Parents tell me sessions like mine are “...a must for ANYONE with children and young people in their lives...” My parent sessions help give you the tools to tackle new and more complex topics with your kids, and help you feel more confident doing so.
I was thrilled to see this article and the impact one of my parent sessions had.
It is so rewarding to know that parents are leaving my presentation with a new perspective and a new way to approach these topics with their kids. Sexuality is a topic that we never stop learning about, even as adults. In every parent session I ask “How do you want your kids to learn about sex and sexuality?” and “Who do you want to be the main person your kids will be learning this from?” The answer from the parents is always: ‘parents’.

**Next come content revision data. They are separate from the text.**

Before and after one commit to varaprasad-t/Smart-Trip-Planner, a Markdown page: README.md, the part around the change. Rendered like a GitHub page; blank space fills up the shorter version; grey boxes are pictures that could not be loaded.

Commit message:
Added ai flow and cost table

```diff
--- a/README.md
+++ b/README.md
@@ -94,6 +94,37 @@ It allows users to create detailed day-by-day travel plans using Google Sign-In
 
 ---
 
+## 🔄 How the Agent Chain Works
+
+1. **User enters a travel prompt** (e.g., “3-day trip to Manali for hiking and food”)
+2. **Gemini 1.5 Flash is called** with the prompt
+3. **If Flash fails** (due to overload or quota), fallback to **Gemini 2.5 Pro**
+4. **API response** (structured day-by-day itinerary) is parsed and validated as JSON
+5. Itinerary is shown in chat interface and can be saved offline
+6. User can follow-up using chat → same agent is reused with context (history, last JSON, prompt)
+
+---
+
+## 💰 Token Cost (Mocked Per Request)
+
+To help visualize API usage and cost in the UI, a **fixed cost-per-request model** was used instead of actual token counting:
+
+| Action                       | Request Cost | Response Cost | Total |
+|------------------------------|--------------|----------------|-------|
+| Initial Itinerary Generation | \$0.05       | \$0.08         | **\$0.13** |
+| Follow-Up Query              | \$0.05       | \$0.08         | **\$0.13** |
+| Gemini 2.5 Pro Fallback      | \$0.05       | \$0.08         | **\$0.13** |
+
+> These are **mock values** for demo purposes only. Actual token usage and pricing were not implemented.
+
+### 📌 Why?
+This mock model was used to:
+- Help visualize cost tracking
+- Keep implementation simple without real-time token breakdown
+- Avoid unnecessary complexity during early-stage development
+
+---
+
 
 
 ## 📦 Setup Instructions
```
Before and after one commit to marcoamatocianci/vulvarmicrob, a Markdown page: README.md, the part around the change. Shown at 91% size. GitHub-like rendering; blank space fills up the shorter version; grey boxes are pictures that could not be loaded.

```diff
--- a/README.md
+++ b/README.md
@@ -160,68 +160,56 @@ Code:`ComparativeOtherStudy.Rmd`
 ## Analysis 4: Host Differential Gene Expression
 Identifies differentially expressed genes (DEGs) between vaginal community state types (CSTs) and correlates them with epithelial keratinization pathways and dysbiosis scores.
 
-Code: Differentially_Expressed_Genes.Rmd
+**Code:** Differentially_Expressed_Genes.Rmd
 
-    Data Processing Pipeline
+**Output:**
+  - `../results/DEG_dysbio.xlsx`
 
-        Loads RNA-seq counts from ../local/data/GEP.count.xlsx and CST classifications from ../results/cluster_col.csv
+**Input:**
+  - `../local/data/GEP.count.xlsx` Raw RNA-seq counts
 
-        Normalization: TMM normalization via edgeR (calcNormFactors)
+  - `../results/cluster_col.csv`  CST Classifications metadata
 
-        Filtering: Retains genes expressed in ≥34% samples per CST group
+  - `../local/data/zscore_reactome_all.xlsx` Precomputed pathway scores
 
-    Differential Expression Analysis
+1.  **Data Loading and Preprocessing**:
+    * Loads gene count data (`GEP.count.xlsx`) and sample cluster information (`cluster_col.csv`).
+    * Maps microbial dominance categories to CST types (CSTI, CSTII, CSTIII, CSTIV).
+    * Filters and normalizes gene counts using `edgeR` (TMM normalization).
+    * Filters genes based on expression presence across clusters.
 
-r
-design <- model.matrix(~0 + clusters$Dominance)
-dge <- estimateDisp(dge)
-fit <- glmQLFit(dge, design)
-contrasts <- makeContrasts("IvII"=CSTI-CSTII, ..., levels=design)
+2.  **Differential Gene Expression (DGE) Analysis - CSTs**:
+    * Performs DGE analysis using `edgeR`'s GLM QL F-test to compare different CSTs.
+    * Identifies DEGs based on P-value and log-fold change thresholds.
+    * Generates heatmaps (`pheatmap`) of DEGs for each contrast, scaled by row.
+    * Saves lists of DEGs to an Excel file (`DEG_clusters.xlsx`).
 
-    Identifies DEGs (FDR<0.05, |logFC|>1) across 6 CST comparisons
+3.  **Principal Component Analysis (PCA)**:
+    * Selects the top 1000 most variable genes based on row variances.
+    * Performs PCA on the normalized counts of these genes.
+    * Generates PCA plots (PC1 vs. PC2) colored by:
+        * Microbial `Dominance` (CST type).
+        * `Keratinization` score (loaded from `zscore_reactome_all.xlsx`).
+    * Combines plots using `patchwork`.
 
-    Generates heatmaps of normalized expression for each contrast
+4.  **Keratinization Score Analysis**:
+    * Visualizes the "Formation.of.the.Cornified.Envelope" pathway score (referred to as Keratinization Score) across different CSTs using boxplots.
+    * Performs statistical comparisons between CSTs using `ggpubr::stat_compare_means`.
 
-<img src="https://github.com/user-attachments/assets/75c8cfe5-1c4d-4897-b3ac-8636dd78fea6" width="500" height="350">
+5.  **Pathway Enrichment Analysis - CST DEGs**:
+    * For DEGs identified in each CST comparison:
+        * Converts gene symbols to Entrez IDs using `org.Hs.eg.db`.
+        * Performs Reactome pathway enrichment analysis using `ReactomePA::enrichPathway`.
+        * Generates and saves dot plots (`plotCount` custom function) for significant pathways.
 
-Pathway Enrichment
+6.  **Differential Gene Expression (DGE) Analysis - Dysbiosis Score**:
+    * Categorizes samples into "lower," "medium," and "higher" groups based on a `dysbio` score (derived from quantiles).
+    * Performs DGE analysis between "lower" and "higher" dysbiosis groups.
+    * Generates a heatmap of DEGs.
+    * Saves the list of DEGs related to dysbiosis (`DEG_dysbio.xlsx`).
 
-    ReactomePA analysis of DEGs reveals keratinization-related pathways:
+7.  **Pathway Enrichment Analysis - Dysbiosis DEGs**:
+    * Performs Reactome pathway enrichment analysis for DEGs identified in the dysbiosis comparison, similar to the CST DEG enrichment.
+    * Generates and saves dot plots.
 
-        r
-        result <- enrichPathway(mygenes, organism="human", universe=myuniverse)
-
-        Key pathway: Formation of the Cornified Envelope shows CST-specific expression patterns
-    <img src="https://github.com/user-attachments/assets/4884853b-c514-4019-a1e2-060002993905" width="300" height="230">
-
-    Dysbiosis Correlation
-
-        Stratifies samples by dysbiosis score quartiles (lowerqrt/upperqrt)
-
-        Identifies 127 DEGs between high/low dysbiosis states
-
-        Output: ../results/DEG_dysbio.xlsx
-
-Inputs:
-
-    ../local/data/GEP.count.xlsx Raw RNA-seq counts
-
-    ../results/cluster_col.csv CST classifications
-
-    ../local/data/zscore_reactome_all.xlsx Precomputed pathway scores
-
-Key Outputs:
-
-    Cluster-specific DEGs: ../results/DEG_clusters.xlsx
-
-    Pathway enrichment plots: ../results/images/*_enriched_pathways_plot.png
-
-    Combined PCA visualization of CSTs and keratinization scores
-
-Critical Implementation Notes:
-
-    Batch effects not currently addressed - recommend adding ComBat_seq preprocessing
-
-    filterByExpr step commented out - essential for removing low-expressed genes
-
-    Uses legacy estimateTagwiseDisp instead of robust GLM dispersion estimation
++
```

Parents should have access to these kinds of resources so they can be supported through their child's journey of growing up and being curious about bodies and sexuality. You never know what kind of questions they will ask or if they will even ask these questions at all, the evidence is clear - you should be giving this information anyway. If you don't provide their sexuality information and education, they will receive the information from the world around them, which is usually not the education you want them to receive. You want your kids to know that you hold a safe space for them for open dialogue and they can always come to you with these questions. Be the ‘askable’ and ‘tellable’ parent they need you to be. I created a parent guide book to help you.
As the article highlighted there are always ‘teachable moments’ popping up, and these can be used to show these topics are important to talk about and we shouldn’t shy away from them. The more you read about these topics and how to talk to your young people about them, the more comfortable you will become, the easier it will be and the more your kids will come to you when they see or hear things that prompt questions about sex or sexuality.
So continue to buy books and read up on these topics, and do it along with your kids! Get them involved! The earlier you start having these conversations, the sooner your child can make informed decisions about their body and continue to make these informed decisions.
If you would like to watch my online presentation for parents, you can purchase it here.
Or contact us to book a parent session at your school.